At the end of the series, the message is clear. Exotic animals do not belong in cages. The thing is, these animals canít be returned to the wild after they are born and bred in captivity. They donít have the same ability to thrive as exotic animals already in the wild do. Many of these animals have been routinely drugged or malnourished, making it necessary for them to have lifelong care in accredited animal sanctuaries.

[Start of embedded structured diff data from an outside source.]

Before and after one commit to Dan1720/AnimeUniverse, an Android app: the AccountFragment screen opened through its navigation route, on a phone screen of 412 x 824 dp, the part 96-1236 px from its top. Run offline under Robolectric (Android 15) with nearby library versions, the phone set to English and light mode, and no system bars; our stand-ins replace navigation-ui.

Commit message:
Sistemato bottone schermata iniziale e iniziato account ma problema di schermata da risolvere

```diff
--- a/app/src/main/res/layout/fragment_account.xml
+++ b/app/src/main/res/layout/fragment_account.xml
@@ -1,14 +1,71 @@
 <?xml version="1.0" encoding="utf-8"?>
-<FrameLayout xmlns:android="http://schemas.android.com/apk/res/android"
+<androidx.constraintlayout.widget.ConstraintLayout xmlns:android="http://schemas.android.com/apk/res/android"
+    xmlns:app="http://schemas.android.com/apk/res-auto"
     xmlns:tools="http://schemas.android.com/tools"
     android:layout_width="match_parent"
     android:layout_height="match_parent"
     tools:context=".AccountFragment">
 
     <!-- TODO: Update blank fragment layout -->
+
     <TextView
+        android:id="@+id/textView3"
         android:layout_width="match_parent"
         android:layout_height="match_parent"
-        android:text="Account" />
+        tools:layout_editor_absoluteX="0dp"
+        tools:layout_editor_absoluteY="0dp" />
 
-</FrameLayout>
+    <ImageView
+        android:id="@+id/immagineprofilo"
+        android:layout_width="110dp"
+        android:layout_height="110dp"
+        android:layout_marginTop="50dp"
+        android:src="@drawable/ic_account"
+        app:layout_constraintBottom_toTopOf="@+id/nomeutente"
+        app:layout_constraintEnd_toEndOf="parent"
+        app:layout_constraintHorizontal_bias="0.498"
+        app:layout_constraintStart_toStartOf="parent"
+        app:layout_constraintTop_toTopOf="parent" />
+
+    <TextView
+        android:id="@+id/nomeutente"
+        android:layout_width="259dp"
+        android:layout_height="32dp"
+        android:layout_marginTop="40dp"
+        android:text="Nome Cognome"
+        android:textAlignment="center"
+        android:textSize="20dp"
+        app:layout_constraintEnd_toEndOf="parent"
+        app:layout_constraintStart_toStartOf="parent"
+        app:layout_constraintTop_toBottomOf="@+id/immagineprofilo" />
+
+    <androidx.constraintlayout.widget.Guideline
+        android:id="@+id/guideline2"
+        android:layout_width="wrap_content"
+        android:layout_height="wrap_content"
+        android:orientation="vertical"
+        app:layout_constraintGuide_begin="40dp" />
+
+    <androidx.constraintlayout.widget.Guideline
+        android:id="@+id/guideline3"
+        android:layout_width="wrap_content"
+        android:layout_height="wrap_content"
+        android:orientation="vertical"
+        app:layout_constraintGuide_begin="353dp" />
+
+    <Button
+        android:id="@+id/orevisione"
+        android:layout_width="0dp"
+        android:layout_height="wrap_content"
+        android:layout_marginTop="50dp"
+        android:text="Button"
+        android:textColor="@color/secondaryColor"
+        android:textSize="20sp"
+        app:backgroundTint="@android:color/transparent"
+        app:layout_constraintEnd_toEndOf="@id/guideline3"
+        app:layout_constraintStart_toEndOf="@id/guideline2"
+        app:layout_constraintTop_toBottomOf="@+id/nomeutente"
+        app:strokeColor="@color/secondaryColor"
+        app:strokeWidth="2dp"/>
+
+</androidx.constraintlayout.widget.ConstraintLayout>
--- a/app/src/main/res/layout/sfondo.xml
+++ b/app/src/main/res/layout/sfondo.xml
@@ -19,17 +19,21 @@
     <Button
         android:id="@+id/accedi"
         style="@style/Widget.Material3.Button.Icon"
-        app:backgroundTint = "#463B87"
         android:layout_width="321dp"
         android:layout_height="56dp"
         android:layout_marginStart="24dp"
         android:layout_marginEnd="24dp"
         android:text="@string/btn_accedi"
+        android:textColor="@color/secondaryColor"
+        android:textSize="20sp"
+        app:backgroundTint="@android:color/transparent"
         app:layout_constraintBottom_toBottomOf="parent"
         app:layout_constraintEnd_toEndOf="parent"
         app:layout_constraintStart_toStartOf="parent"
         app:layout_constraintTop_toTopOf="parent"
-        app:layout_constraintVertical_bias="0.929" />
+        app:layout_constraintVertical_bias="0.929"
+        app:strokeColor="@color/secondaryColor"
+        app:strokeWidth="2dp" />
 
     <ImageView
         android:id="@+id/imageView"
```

We have one of those in our own back yard. Turpentine Creek Wildlife Refuge takes in exotic animals that have been bred for captivity and gives them compassionate care and large, natural habitats. Turpentine Creek regularly rescues animals from facilities like those run by Joe Exotic and Doc Antle. I am thankful for the refuge and all the animal sanctuaries like it that give kind, lifelong care to big cats that have been abused and discarded. To be clear, Big Cat Rescue is one of those sanctuaries.

Ideally, all exotic animals would live in the wild. Unfortunately we do not live in an ideal world. We live in a world where psychopaths like Joe Exotic breed exotic animals like house cats, often euthanizing many of these animals because of overcrowding. According to interviews with Joeís employees, Joe would sometimes shoot big cats dead just because he felt like it. Those animals deserve the best, but once they have been born in captivity, all big cat sanctuaries can offer them is better.

This week, I urge you to support animal sanctuaries like Turpentine Creek Wildlife Refuge and Big Cat Rescue. If we can take anything away from Tiger King, itís that exotic animals deserve better.